“If you have all the necessary material and you still hear your AME say he has to defer the decision to OKC, you need to go to another AME,” he added.
Sometimes it’s not the AME who is the problem, but the specialist who treated the pilot’s condition in the first place.
“We need a good paper trail of what’s going on with you,” Silberman explained. “What we get is crap. ‘Joe had LASIK and he sees great’ — give me a break. Some of these notes come in on prescription pads,” he said, shaking his head in disbelief.
AMEs need this information to decide whether you are safe to fly, explained Dr. Jack Hastings, an AME in Tulsa who is also a member of EAA’s Aeromedical Council.
He told the story of a young pilot, just 17, with a benign pituitary tumor that is causing no trouble. “All he wants to do is fly,” he said. “But what I get from his doctor, who is a professor of neurosurgery, is a note on a prescription pad that says ‘I think he can fly.’ I’m trying to help this kid and my biggest stumbling block is his doctor.”
Often those doctors claim they don’t have time to write such reports or take umbrage that their claims that a person is fit to fly are questioned.
“A lot of times a doctor says ‘Joe is good to go,’ but these guys aren’t aerospace specialists,” Silberman said. “Joe may be good to go on terra firma, but a lot of people don’t understand the difference between driving down the road and flying at 8,000 feet. If a doctor is not a pilot and he tells you you’re good to go, blow him off. If I tell you you’re good to go, then you’re good to go.”
AMEs can often help you get information from your treating physician. They also can give those physicians advice on what the FAA is looking for.
“What we want is what any consulting physician would want,” Silberman said.
They want to see your records. Notes and reports should be typewritten, not handwritten — and especially not handwritten on prescription pads. (That seems to be a sore point with those docs in OKC!)
The bottom line? It’s up to you to ensure that you have all the records and other documentation when you walk into your AME’s office. If you don’t, prepare to be ground bound for awhile — but not too long, Silberman promised.

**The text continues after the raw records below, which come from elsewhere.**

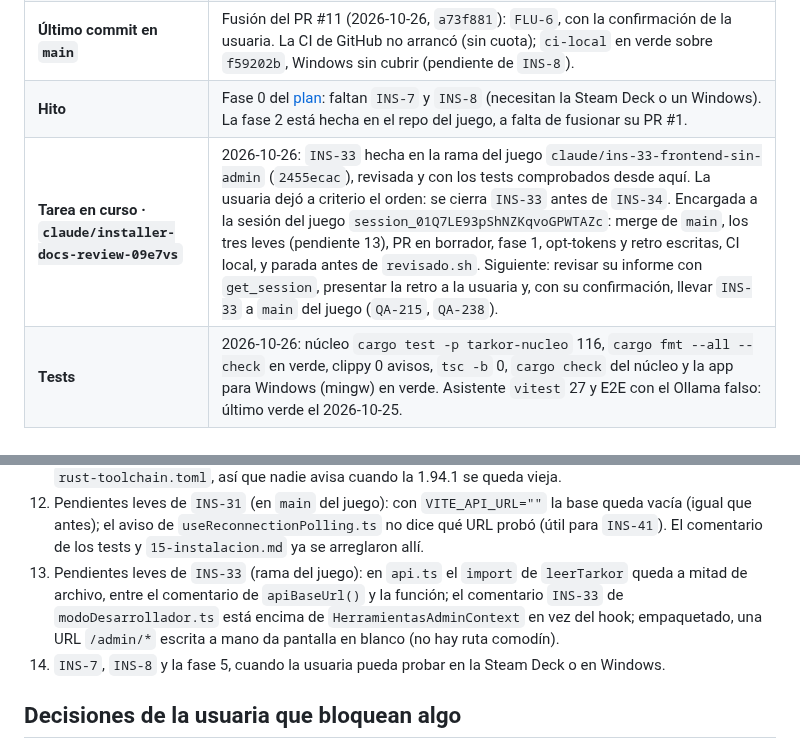
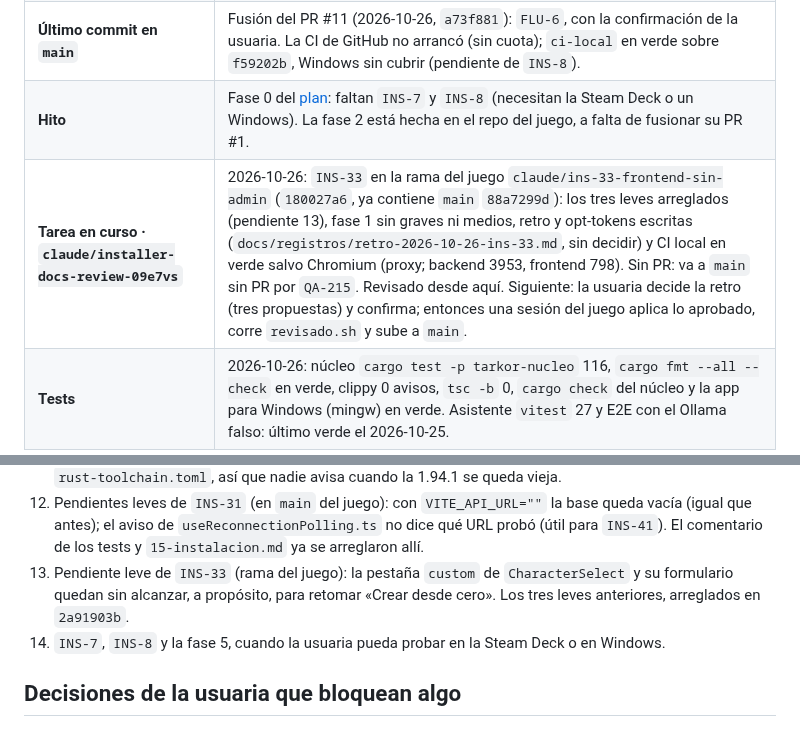
Before and after one commit to Zeldris/Instalador-WMF-Tarkor, a Markdown page: docs/registros/traspaso.md, 2 parts joined by grey strips. Rendered like a GitHub page.

Commit message:
INS-33: revisada la fase 1 del juego; retro pendiente de la usuaria
La sesión del juego dejó la rama en 180027a6: leves arreglados, fase 1 sin
graves ni medios, retro escrita y CI local en verde salvo Chromium. Sin PR,
por QA-215. Solo cambian el plan y la bitácora.

Siguiente: la usuaria decide la retro de INS-33 y confirma la subida a main del juego

Co-Authored-By: Claude Opus 5.5 <noreply@anthropic.com>
Claude-Session: https://claude.ai/code/session_01PW79Mnqo4JVfJ8dabqzbNn

```diff
--- a/docs/registros/traspaso.md
+++ b/docs/registros/traspaso.md
@@ -14,7 +14,7 @@ cada commit.**
 | **Ramas de trabajo** | Cada sesión, su rama con su fila «Tarea en curso» (`QA-136` de Tarkor): `claude/installer-docs-review-09e7vs` (rehecha desde `main` el 2026-10-26). Las skills, ganchos y `settings.json` de `.claude/` van versionados con `git add` normal; a `main` se pasa **por pull request**. |
 | **Último commit en `main`** | Fusión del PR #11 (2026-10-26, `a73f881`): `FLU-6`, con la confirmación de la usuaria. La CI de GitHub no arrancó (sin cuota); `ci-local` en verde sobre `f59202b`, Windows sin cubrir (pendiente de `INS-8`). |
 | **Hito** | Fase 0 del [plan](../05-plan-de-trabajo.md): faltan `INS-7` y `INS-8` (necesitan la Steam Deck o un Windows). La fase 2 está hecha en el repo del juego, a falta de fusionar su PR #1. |
-| **Tarea en curso · `claude/installer-docs-review-09e7vs`** | 2026-10-26: `INS-33` hecha en la rama del juego `claude/ins-33-frontend-sin-admin` (`2455ecac`), revisada y con los tests comprobados desde aquí. La usuaria dejó a criterio el orden: se cierra `INS-33` antes de `INS-34`. Encargada a la sesión del juego `session_01Q7LE93pShNZKqvoGPWTAZc`: merge de `main`, los tres leves (pendiente 13), PR en borrador, fase 1, opt-tokens y retro escritas, CI local, y parada antes de `revisado.sh`. Siguiente: revisar su informe con `get_session`, presentar la retro a la usuaria y, con su confirmación, llevar `INS-33` a `main` del juego (`QA-215`, `QA-238`). |
+| **Tarea en curso · `claude/installer-docs-review-09e7vs`** | 2026-10-26: `INS-33` en la rama del juego `claude/ins-33-frontend-sin-admin` (`180027a6`, ya contiene `main` `88a7299d`): los tres leves arreglados (pendiente 13), fase 1 sin graves ni medios, retro y opt-tokens escritas (`docs/registros/retro-2026-10-26-ins-33.md`, sin decidir) y CI local en verde salvo Chromium (proxy; backend 3953, frontend 798). Sin PR: va a `main` sin PR por `QA-215`. Revisado desde aquí. Siguiente: la usuaria decide la retro (tres propuestas) y confirma; entonces una sesión del juego aplica lo aprobado, corre `revisado.sh` y sube a `main`. |
 | **Tests** | 2026-10-26: núcleo `cargo test -p tarkor-nucleo` 116, `cargo fmt --all --check` en verde, clippy 0 avisos, `tsc -b` 0, `cargo check` del núcleo y la app para Windows (mingw) en verde. Asistente `vitest` 27 y E2E con el Ollama falso: último verde el 2026-10-25. |
 
 ## Dónde está todo (para saber qué sigue)
@@ -82,10 +82,8 @@ cada commit.**
 12. Pendientes leves de `INS-31` (en `main` del juego): con `VITE_API_URL=""` la base queda vacía (igual que antes);
     el aviso de `useReconnectionPolling.ts` no dice qué URL probó (útil para `INS-41`). El comentario de los tests y
     `15-instalacion.md` ya se arreglaron allí.
-13. Pendientes leves de `INS-33` (rama del juego): en `api.ts` el `import` de `leerTarkor` queda a mitad de archivo,
-    entre el comentario de `apiBaseUrl()` y la función; el comentario `INS-33` de `modoDesarrollador.ts` está encima de
-    `HerramientasAdminContext` en vez del hook; empaquetado, una URL `/admin/*` escrita a mano da pantalla en blanco
-    (no hay ruta comodín).
+13. Pendiente leve de `INS-33` (rama del juego): la pestaña `custom` de `CharacterSelect` y su formulario quedan sin
+    alcanzar, a propósito, para retomar «Crear desde cero». Los tres leves anteriores, arreglados en `2a91903b`.
 14. `INS-7`, `INS-8` y la fase 5, cuando la usuaria pueda probar en la Steam Deck o en Windows.
 
 ## Decisiones de la usuaria que bloquean algo
```
Also changed, not shown: docs/05-plan-de-trabajo.md (+1 -1 lines).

“If you are denied for not providing information, just provide the information and you are good to go,” he said. “We are the good and friendly FAA.”